I’ve spent most of my life looking for adventure, figuring out a way to live it and then writing about the experience in true-life adventure travel books and magazine articles. So when, after spending 16 years writing non-fiction, I decided to turn to writing fiction, the choice was obvious. I’d write the kind of book I Iove to read; an action thriller. The added bonus? Not only could I find another way to write about the exciting places I’ve been to and things I’ve experienced, but I could also invent a few more adventures I haven’t got round to yet. And maybe – maybe – get an excuse to do a few more crazy things (all in the interests of ‘research’, you know).

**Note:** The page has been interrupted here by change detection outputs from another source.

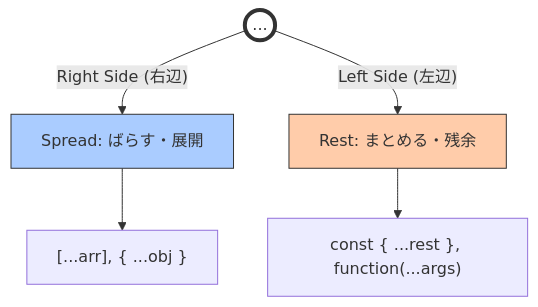
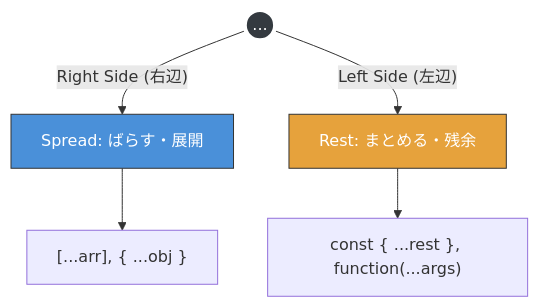
Before and after one commit to komiyamma/site_ichika_destruct-spread-named-rest: the diagram in D08.md, drawn with Mermaid. The commit also changed 4 other files, not shown here.

Commit message:
docs(diagrams): Mermaid 図のスタイルと配色を調整

````diff
--- a/D08.md
+++ b/D08.md
@@ -61,14 +61,14 @@
 ```mermaid
 flowchart TD
     Dots((...))
     
     Dots -- "Right Side (右辺)" --> Spread[Spread: ばらす・展開]
     Dots -- "Left Side (左辺)" --> Rest[Rest: まとめる・残余]
     
     Spread --> Examples1["[...arr], { ...obj }"]
     Rest --> Examples2["const { ...rest }, function(...args)"]
     
-    style Dots fill:#fff,stroke:#333,stroke-width:4px
-    style Spread fill:#acf,stroke:#333
-    style Rest fill:#fca,stroke:#333
+    style Dots fill:#343a40,stroke:#fff,stroke-width:4px,color:#fff
+    style Spread fill:#4a90d9,stroke:#333,color:#fff
+    style Rest fill:#e6a23c,stroke:#333,color:#fff
 ```
````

As the first in my new series of ‘Brooke Kinley Adventures’, PATRIOT is, in part, based on my own experience of leading an award-winning canoe expedition in a remote part of Canada. I travelled with just my First Nations guide, Jean Pierre, through some of the harshest country in North America. This real-life adventure became my travel memoir Lost Lands, Forgotten Stories, published by HarperCollins and Eye Books and then, several years later, it also became the inspiration for the ‘action’ in my adventure thriller.

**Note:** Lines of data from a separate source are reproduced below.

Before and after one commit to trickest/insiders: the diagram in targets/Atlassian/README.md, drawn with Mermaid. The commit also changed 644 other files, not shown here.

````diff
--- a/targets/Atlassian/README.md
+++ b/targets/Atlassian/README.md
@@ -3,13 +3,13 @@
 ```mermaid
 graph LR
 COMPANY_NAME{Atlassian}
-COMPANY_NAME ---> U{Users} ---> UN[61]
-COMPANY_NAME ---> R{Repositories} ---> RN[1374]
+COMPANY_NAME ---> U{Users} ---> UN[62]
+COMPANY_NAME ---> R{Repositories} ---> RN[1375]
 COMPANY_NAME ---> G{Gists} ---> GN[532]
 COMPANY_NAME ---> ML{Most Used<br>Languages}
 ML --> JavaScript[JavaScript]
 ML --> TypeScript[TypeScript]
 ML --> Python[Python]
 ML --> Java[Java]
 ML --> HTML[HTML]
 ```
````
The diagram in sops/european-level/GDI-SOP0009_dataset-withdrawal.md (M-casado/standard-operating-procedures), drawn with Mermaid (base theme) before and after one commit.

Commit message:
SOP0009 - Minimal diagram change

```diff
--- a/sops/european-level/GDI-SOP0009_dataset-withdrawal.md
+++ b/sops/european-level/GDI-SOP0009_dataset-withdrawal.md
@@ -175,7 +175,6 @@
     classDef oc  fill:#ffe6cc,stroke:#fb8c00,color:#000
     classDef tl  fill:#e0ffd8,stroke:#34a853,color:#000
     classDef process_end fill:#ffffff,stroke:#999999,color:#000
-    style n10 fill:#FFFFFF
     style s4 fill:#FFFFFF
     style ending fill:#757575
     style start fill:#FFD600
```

My expedition set out to retrace the first ever journey (by a European) across Labrador, in eastern Canada. With just over 113,000 sq miles of country and a tiny population of around 40,000, Labrador today is not much different to when the explorer Mina Hubbard crossed it by canoe, from south to north, in 1905. Mina herself was completing a journey that had killed her husband Leonidas during his attempt three years earlier and her success – largely due to her team of three local Metis guides -made headlines around the world.
Mina, and those like her are my inspiration and so when I began to plan my action thriller, it was obvious that one of the main characters should be a no-nonsense, go-getting woman. Step forward Brooke Kinley. Before you ask if she is like me, let me say clearly that I wish I was like her. Brooke isn’t fazed by anything, whether it’s running rapids in the wilderness, of asking questions at the Pentagon. Plus, she’s much taller than me! She can also start a fire in a rainstorm and knows how to deal with inquisitive bears.

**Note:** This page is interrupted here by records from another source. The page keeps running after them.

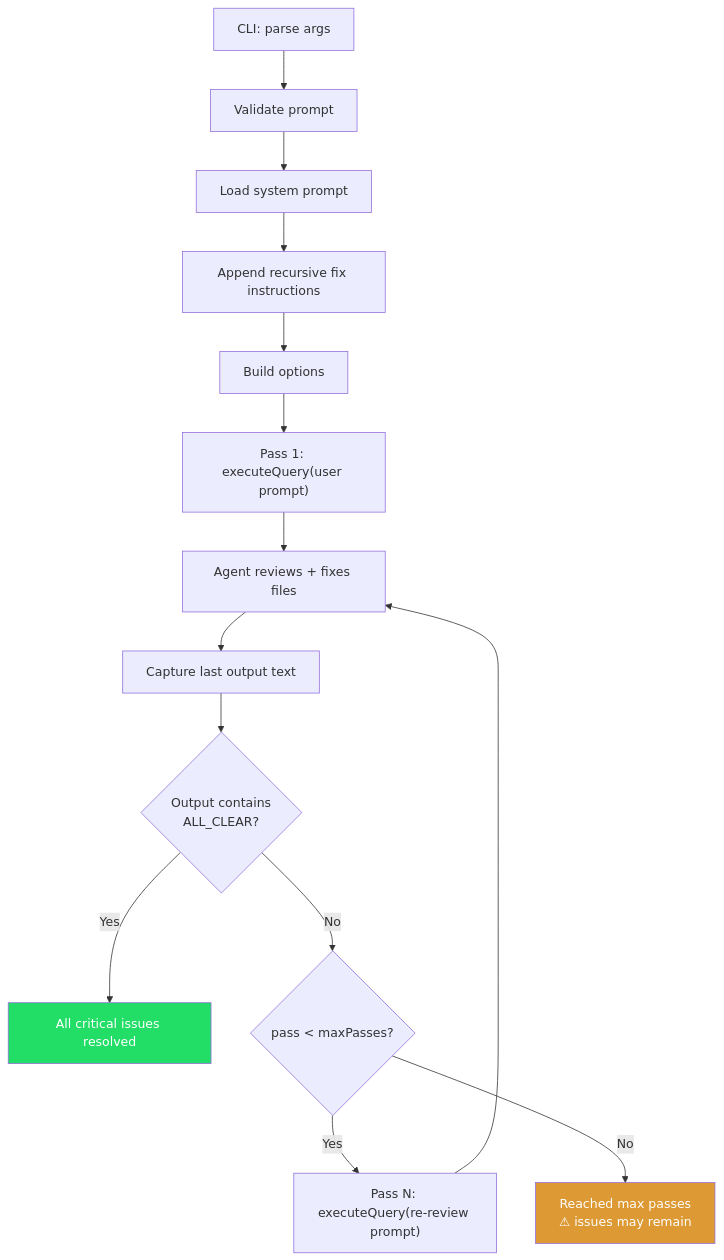
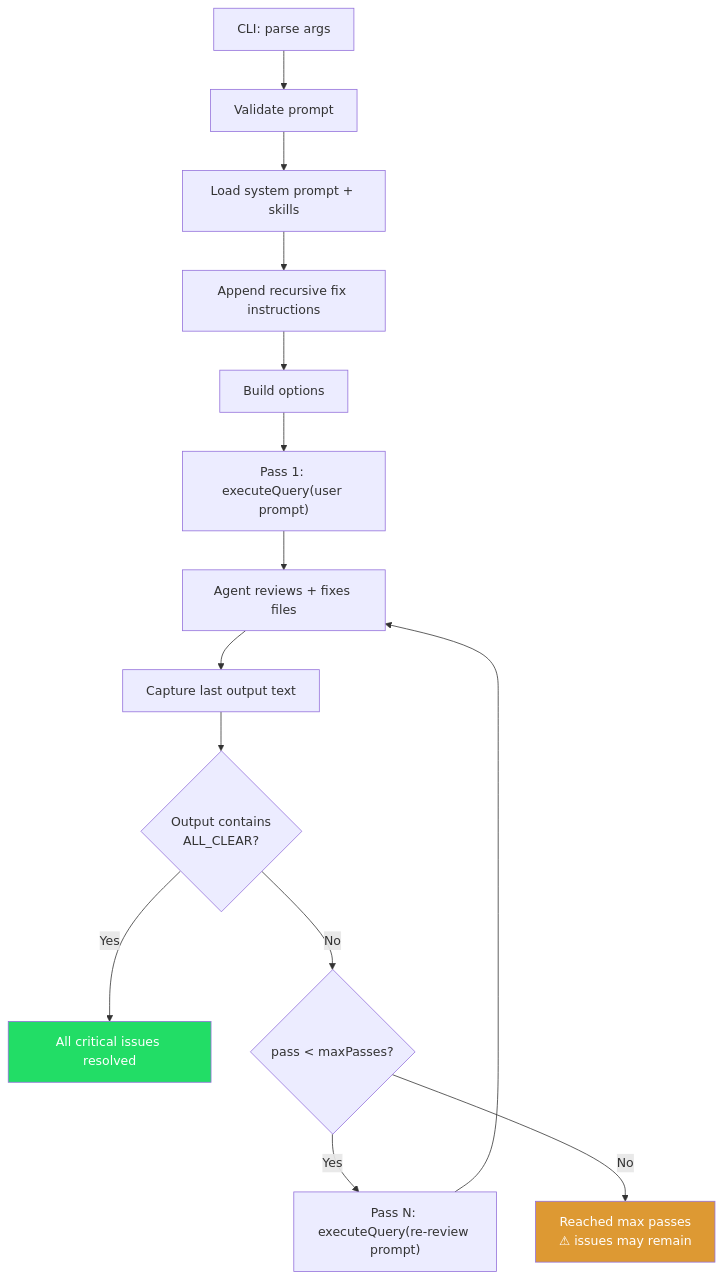
Before and after one commit to PaulBratslavsky/code-review-agent-cli: the second of 2 diagrams in README.md, drawn with Mermaid. The commit also changed other lines of this file and 8 other files, not shown here.

````diff
--- a/README.md
+++ b/README.md
@@ -225,21 +306,21 @@
 ```mermaid
 flowchart TD
     A[CLI: parse args] --> B[Validate prompt]
-    B --> C[Load system prompt]
+    B --> C[Load system prompt + skills]
     C --> D[Append recursive fix instructions]
     D --> E[Build options]
 
     E --> F["Pass 1: executeQuery(user prompt)"]
     F --> G[Agent reviews + fixes files]
     G --> H[Capture last output text]
 
     H --> I{Output contains\nALL_CLEAR?}
     I -- Yes --> J["All critical issues resolved"]
     I -- No --> K{pass < maxPasses?}
     K -- Yes --> L["Pass N: executeQuery(re-review prompt)"]
     L --> G
     K -- No --> M["Reached max passes\n⚠ issues may remain"]
 
     style J fill:#2d6,color:#fff
     style M fill:#d93,color:#fff
 ```
````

I saw a few of those on my trip through Labrador and a wolf tracked us for a while, but of course unlike Brooke, I didn’t find bodies in the forest, or uncover a plot against America. What a great canvas Labrador is though! A place that big and that empty; well, it’s ideal for letting a writer’s imagination run wild and I have the advantage of knowing what the place feels like, smells like and tastes like. I know all about the swarms of bugs, the water that feels colder than ice, the scent of pine and spruce in the unpolluted air and a landscape that is so inhospitable, the only realistic way to cross it (except in winter) is by canoe.
The scenes in PATRIOT where Brooke and Dexter (the novel’s lead male character) travel across Labrador by canoe are based directly on my own experiences. Kyle and Max’s work as prospectors is based on fact too; I didn’t meet any, but the evidence of their explorations where there to be seen. The Labrador coast is also famous for its mining and there are several old, abandoned mines lost in the wilderness. There are a few huge, modern ones too, but they are less evocative!
When it comes to action thrillers – and political ones too, as PATRIOT is sort of a crossover there – few authors can say they have actually done the things theirs characters do. I can. Like Brooke, I’ve also worked as a journalist and lived in Washington D.C., but that’s a different story….